Click the link below to view our newsletter for Summer 2019.

Newsletter Summer 2019

Sexiest Accents 2019

Are you too sexy for your accent? Not if you’re from one of the countries voted as having the sexiest accents!

New Zealand English

People often mistake a New Zealand accent for an Australian one but Kiwi, or “the Newzild” accent, was voted the sexiest accent in the world!

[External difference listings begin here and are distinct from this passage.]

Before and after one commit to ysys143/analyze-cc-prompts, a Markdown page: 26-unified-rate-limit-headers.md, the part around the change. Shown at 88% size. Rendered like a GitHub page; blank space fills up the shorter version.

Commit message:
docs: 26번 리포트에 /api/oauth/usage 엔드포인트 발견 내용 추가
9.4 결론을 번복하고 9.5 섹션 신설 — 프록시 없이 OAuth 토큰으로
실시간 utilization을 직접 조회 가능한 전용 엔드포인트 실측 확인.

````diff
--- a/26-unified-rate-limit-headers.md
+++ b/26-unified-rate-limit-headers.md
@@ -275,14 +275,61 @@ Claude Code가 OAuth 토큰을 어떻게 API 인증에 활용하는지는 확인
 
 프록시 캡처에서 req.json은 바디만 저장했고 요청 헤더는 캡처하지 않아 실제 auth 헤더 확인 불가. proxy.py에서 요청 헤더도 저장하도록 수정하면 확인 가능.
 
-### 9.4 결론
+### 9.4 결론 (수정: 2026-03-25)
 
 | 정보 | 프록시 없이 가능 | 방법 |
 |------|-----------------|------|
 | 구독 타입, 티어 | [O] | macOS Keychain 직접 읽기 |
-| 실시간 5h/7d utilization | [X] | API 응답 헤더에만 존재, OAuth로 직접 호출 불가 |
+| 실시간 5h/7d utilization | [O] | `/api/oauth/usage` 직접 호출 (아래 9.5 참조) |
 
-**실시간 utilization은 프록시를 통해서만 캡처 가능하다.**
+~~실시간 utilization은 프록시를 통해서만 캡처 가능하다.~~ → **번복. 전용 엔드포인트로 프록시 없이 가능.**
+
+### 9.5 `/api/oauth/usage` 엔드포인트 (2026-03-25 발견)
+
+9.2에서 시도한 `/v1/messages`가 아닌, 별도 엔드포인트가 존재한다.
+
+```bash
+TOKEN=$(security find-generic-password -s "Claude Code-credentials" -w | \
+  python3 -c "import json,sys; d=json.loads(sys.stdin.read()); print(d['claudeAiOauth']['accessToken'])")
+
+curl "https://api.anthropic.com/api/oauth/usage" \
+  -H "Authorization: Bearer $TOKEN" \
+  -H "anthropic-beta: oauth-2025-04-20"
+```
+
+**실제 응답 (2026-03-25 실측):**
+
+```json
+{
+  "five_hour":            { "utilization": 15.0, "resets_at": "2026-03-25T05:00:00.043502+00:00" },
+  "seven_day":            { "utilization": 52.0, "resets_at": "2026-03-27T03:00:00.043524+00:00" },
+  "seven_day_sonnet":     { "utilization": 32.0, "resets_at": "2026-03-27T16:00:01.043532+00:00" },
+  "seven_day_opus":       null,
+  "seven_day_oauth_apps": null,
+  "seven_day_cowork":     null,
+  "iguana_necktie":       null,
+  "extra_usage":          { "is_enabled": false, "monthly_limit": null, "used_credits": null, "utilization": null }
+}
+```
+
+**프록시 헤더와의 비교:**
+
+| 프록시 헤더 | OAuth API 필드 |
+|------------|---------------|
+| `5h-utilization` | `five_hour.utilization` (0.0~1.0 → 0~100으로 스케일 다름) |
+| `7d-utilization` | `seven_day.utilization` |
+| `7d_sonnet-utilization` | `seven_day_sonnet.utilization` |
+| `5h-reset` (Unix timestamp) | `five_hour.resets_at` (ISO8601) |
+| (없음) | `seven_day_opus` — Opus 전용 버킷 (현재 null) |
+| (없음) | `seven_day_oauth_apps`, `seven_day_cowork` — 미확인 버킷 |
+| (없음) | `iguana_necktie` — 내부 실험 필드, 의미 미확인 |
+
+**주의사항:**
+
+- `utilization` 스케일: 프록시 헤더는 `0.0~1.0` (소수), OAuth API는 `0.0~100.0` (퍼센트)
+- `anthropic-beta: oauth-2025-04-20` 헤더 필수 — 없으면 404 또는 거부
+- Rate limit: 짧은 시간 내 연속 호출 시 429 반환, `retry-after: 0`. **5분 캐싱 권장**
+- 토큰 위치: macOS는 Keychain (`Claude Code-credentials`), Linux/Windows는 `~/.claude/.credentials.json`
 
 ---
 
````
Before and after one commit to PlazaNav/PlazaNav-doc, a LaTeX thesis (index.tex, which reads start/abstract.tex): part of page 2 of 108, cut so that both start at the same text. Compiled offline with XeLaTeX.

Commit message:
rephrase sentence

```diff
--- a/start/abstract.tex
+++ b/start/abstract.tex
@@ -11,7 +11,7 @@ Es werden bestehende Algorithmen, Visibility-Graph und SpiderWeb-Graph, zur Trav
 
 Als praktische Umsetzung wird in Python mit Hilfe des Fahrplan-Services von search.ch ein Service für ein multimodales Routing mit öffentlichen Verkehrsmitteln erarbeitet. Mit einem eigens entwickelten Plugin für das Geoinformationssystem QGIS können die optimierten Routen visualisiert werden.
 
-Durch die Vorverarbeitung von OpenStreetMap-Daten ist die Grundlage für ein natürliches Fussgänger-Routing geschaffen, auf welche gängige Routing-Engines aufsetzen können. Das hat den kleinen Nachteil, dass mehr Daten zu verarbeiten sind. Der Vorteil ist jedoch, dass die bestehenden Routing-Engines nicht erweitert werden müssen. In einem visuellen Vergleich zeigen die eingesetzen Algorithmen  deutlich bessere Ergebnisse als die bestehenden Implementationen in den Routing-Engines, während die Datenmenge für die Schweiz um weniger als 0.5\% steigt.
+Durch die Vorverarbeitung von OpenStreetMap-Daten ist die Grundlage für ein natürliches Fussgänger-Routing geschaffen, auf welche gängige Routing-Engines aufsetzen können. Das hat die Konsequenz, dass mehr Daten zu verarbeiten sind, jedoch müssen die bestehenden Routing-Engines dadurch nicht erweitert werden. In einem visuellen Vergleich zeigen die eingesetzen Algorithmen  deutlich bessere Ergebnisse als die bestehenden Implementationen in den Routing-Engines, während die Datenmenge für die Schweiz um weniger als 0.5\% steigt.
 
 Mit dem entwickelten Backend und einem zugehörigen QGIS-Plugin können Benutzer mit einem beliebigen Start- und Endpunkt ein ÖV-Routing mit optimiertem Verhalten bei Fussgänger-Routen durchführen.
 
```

Decide for yourself and listen to a couple of demos of our voice talents from New Zealand:

(listen to more here)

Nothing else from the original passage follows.